Exercise instructions:
Leaving nothing out, set down all the data exactly.

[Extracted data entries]
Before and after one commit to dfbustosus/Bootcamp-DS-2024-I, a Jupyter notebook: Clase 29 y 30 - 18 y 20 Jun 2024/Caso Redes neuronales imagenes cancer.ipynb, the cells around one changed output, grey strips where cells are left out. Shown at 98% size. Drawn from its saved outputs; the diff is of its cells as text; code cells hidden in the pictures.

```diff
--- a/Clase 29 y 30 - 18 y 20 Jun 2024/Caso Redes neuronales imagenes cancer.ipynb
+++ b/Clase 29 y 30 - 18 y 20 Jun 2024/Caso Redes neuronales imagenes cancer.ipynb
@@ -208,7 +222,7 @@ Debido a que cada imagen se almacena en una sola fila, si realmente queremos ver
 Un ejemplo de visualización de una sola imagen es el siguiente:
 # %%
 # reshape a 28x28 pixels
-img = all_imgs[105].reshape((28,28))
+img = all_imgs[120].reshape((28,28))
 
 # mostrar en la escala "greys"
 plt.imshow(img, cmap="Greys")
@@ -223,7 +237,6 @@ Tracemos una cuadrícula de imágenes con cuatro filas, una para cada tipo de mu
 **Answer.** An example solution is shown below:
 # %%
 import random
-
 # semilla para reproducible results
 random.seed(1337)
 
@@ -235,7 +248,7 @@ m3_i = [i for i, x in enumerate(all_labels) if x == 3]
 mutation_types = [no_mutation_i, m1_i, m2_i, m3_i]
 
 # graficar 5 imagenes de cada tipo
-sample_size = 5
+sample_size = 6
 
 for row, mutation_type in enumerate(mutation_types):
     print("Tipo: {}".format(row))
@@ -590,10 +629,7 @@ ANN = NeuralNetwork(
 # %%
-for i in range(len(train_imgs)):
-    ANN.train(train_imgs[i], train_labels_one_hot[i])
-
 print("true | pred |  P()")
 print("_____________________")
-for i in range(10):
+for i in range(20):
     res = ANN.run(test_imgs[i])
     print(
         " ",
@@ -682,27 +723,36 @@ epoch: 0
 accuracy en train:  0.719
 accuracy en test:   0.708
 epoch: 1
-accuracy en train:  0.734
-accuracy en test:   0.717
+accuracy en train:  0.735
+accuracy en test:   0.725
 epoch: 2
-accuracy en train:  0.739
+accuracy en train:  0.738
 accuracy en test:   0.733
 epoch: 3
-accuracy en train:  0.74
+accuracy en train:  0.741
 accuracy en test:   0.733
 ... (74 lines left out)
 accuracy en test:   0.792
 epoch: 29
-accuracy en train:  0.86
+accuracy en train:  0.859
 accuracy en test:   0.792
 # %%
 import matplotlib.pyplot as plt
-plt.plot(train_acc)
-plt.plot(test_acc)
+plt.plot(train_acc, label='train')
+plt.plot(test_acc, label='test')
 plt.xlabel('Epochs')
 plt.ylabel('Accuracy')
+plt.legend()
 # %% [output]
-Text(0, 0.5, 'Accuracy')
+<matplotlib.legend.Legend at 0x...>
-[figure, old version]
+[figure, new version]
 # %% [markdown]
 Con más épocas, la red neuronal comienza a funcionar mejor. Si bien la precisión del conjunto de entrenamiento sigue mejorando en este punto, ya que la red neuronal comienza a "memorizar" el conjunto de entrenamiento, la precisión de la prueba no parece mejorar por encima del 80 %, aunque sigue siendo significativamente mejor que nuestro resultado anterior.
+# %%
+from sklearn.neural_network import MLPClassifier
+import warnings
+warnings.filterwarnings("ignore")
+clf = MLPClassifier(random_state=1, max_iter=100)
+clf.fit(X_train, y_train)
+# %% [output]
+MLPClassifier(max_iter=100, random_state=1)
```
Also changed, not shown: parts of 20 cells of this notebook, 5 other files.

Result for this exercise:
Before and after one commit to dfbustosus/Bootcamp-DS-2024-I, a Jupyter notebook: Clase 29 y 30 - 18 y 20 Jun 2024/Caso Redes neuronales imagenes cancer.ipynb, the cells around one changed output, grey strips where cells are left out. Shown at 98% size. Drawn from its saved outputs; the diff is of its cells as text; code cells hidden in the pictures.

```diff
--- a/Clase 29 y 30 - 18 y 20 Jun 2024/Caso Redes neuronales imagenes cancer.ipynb
+++ b/Clase 29 y 30 - 18 y 20 Jun 2024/Caso Redes neuronales imagenes cancer.ipynb
@@ -208,7 +222,7 @@ Debido a que cada imagen se almacena en una sola fila, si realmente queremos ver
 Un ejemplo de visualización de una sola imagen es el siguiente:
 # %%
 # reshape a 28x28 pixels
-img = all_imgs[105].reshape((28,28))
+img = all_imgs[120].reshape((28,28))
 
 # mostrar en la escala "greys"
 plt.imshow(img, cmap="Greys")
@@ -223,7 +237,6 @@ Tracemos una cuadrícula de imágenes con cuatro filas, una para cada tipo de mu
 **Answer.** An example solution is shown below:
 # %%
 import random
-
 # semilla para reproducible results
 random.seed(1337)
 
@@ -235,7 +248,7 @@ m3_i = [i for i, x in enumerate(all_labels) if x == 3]
 mutation_types = [no_mutation_i, m1_i, m2_i, m3_i]
 
 # graficar 5 imagenes de cada tipo
-sample_size = 5
+sample_size = 6
 
 for row, mutation_type in enumerate(mutation_types):
     print("Tipo: {}".format(row))
@@ -590,10 +629,7 @@ ANN = NeuralNetwork(
 # %%
-for i in range(len(train_imgs)):
-    ANN.train(train_imgs[i], train_labels_one_hot[i])
-
 print("true | pred |  P()")
 print("_____________________")
-for i in range(10):
+for i in range(20):
     res = ANN.run(test_imgs[i])
     print(
         " ",
@@ -682,27 +723,36 @@ epoch: 0
 accuracy en train:  0.719
 accuracy en test:   0.708
 epoch: 1
-accuracy en train:  0.734
-accuracy en test:   0.717
+accuracy en train:  0.735
+accuracy en test:   0.725
 epoch: 2
-accuracy en train:  0.739
+accuracy en train:  0.738
 accuracy en test:   0.733
 epoch: 3
-accuracy en train:  0.74
+accuracy en train:  0.741
 accuracy en test:   0.733
 ... (74 lines left out)
 accuracy en test:   0.792
 epoch: 29
-accuracy en train:  0.86
+accuracy en train:  0.859
 accuracy en test:   0.792
 # %%
 import matplotlib.pyplot as plt
-plt.plot(train_acc)
-plt.plot(test_acc)
+plt.plot(train_acc, label='train')
+plt.plot(test_acc, label='test')
 plt.xlabel('Epochs')
 plt.ylabel('Accuracy')
+plt.legend()
 # %% [output]
-Text(0, 0.5, 'Accuracy')
+<matplotlib.legend.Legend at 0x...>
-[figure, old version]
+[figure, new version]
 # %% [markdown]
 Con más épocas, la red neuronal comienza a funcionar mejor. Si bien la precisión del conjunto de entrenamiento sigue mejorando en este punto, ya que la red neuronal comienza a "memorizar" el conjunto de entrenamiento, la precisión de la prueba no parece mejorar por encima del 80 %, aunque sigue siendo significativamente mejor que nuestro resultado anterior.
+# %%
+from sklearn.neural_network import MLPClassifier
+import warnings
+warnings.filterwarnings("ignore")
+clf = MLPClassifier(random_state=1, max_iter=100)
+clf.fit(X_train, y_train)
+# %% [output]
+MLPClassifier(max_iter=100, random_state=1)
```
Also changed, not shown: parts of 20 cells of this notebook, 5 other files.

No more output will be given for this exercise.